Each MDM server instance maintains its own full-text indexes. To maintain consistent indexes within the cluster, each change made on one node must be broadcasted to the other nodes so that each node applies modifications to its own indexes. This is called full-text index replication.

Suppose there are several MDM server nodes in a cluster. If a change affecting a full-text index needs to be performed on one node, the node will perform this change locally and then send a JMS message on a topic. When receiving the message, all the other nodes will perform the same change locally to ensure index consistency.

This feature is enabled as soon as an MDM data source has full-text capability enabled and system.cluster=true is added under the System Settings section in the file <$INSTALLDIR>/conf/mdm.conf.

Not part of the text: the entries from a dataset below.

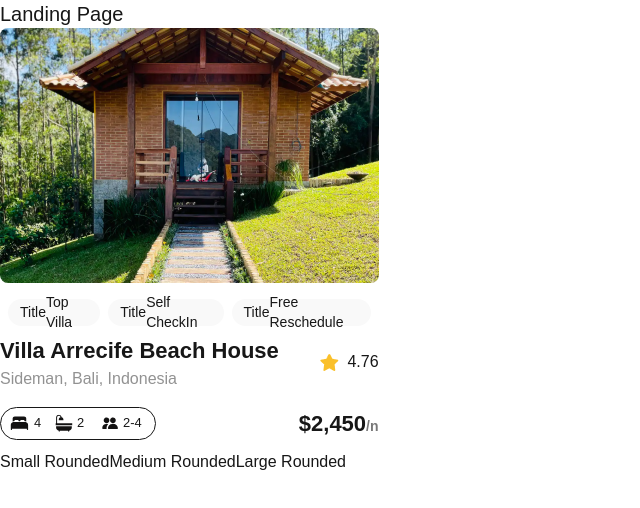
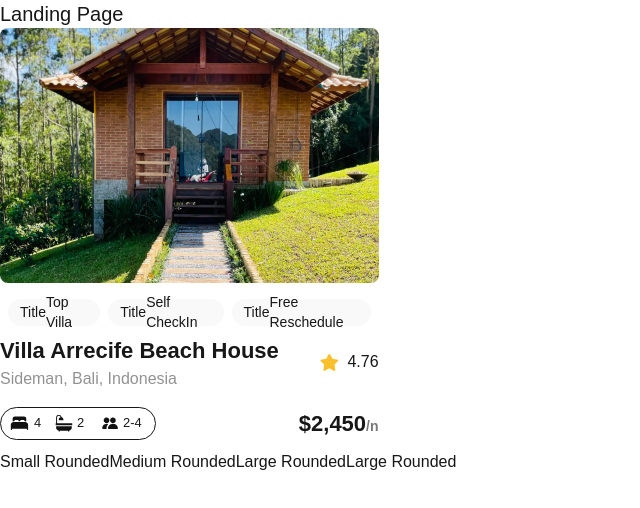
Before and after one commit to wanyamae/alx-project-0x00-setup, a Next.js app in the folder alx-project-0x00/: page /landing in a window 1280 px wide. Shown: the top 508 px of the page, without its empty margins (0-640 px from the left). Built offline with nearby package versions, Linux system fonts and the light colour scheme.

Commit message:
Add Large Rounded button variant to Landing page

```diff
--- a/alx-project-0x00/pages/landing.tsx
+++ b/alx-project-0x00/pages/landing.tsx
@@ -8,6 +8,7 @@ const Landing: React.FC = () => {
             <Card />
             <Button title="Small Rounded" styles="sm rounded-sm" />
             <Button title="Medium Rounded" styles="md rounded-md" />
+            <Button title="Large Rounded" styles="lg rounded-lg" />
             <Button title="Large Rounded" styles="lg rounded-full" />
 
         </div>
```
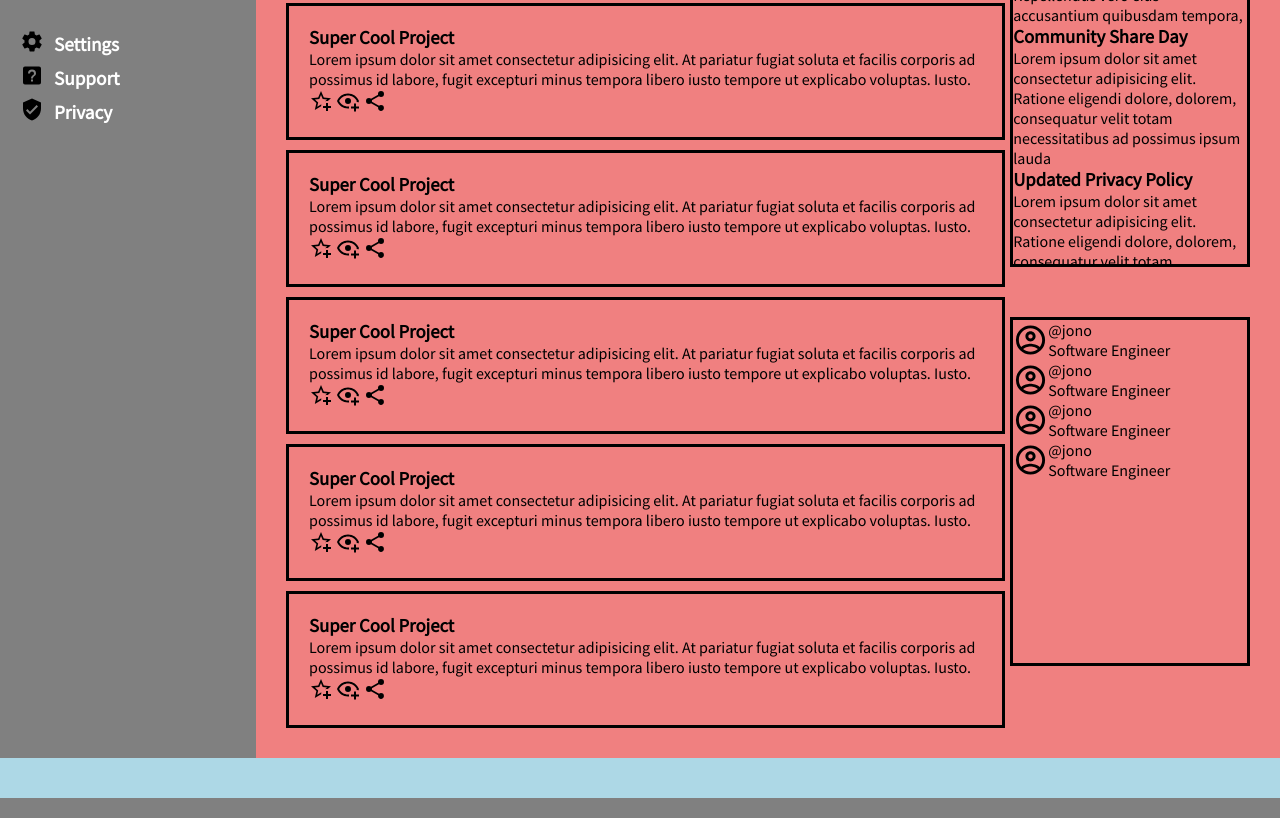
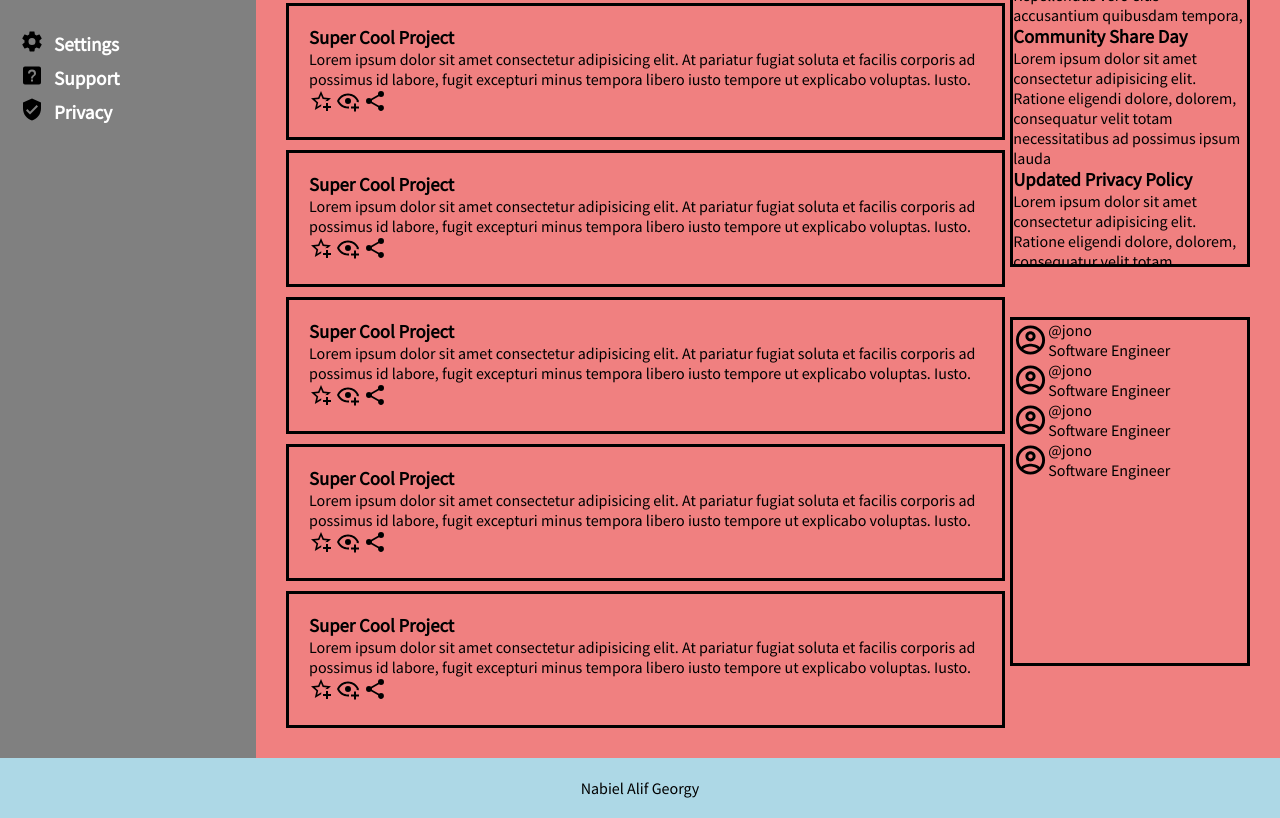
Before and after one commit to j00les/admin-dashboard, a plain HTML site: page index.html in a window 1280 px wide. Shown: the part 360-1178 px from the top of the page. Drawn offline with Linux system fonts and the light colour scheme.

Commit message:
Edit footer

```diff
--- a/index.html
+++ b/index.html
@@ -203,7 +203,9 @@
                 </div>
             </div>
         </section>
-        <footer></footer>
+        <footer>
+          <p>Nabiel Alif Georgy</p>
+        </footer>
     </main>
 </body>
 
--- a/style.css
+++ b/style.css
@@ -180,4 +180,6 @@ footer {
     background-color: lightblue;
     padding: 20px;
     grid-column: 1 / 4;
+    display: grid;
+    justify-items: center;
 }
```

When running with an Apache ActiveMQ as the JMS broker, the JMS topic used for full-text index replication is org.talend.mdm.server.index.replication.

Troubleshooting for full-text index replication

To ensure full-text index replication is enabled, verify that the following log message is output to mdm.log during the MDM server node startup:

INFO [JmsIndexReplicationManagerFactory] JmsIndexReplicationManagerFactory initialized

To debug the sending and receiving of JMS messages, edit the file <TomcatPath>/webapps/talendmdm/WEB-INF/conf/log4j.xml and add the following information:

<category name="">
   <priority value="DEBUG"/>

Additionally, make sure that the value of the "Threshold" parameter is at least DEBUG in the appenders.

Each time a replication message is received by a node, this log message is output to mdm.log:

DEBUG [JmsMessageListenerAdaptor] Received a message: [...]

This message may vary with our ActiveMQ version or system settings.

Each time a replication message is sent by a node, this log message is output to mdm.log:

DEBUG [JmsTopicLuceneWorkBroadcaster] JMS Message sent for index ...

This message may vary with our ActiveMQ version or system settings.

Handling failover

In a cluster of MDM Servers, each instance of MDM Server - that is to say, each node - is independent. As such, whenever a session is initiated on a particular node, it remains on that node. In other words, for that session, any HTTP requests coming from the same user are always sent to the same node.

The following table describes what happens when an individual node fails.

SourceOn failoverLimitations

Talend MDM Web User Interface

Users currently connected on live nodes see no difference.

New users can connect normally.

Users currently connected on the failed node are disconnected from their session and redirected to the login page, as happens when a session expires.

Running Jobs

Jobs connected on live nodes finish normally.

Jobs connected on the failed node will also fail, if they use the tMDMConnection component. However, Talend Administration Center can rerun the Jobs immediately and route them to another node.

For Jobs which do not use the tMDMConnection component, only one record is rejected.


The Event Manager queues ensure that all asynchronous Triggers eventually run.

Synchronous Triggers running on the failed node also fail.

beforeSaving/beforeDeleting Processes

All Processes on live nodes run normally.

Processes on the failed node also fail, causing the create, update or delete action to be rejected.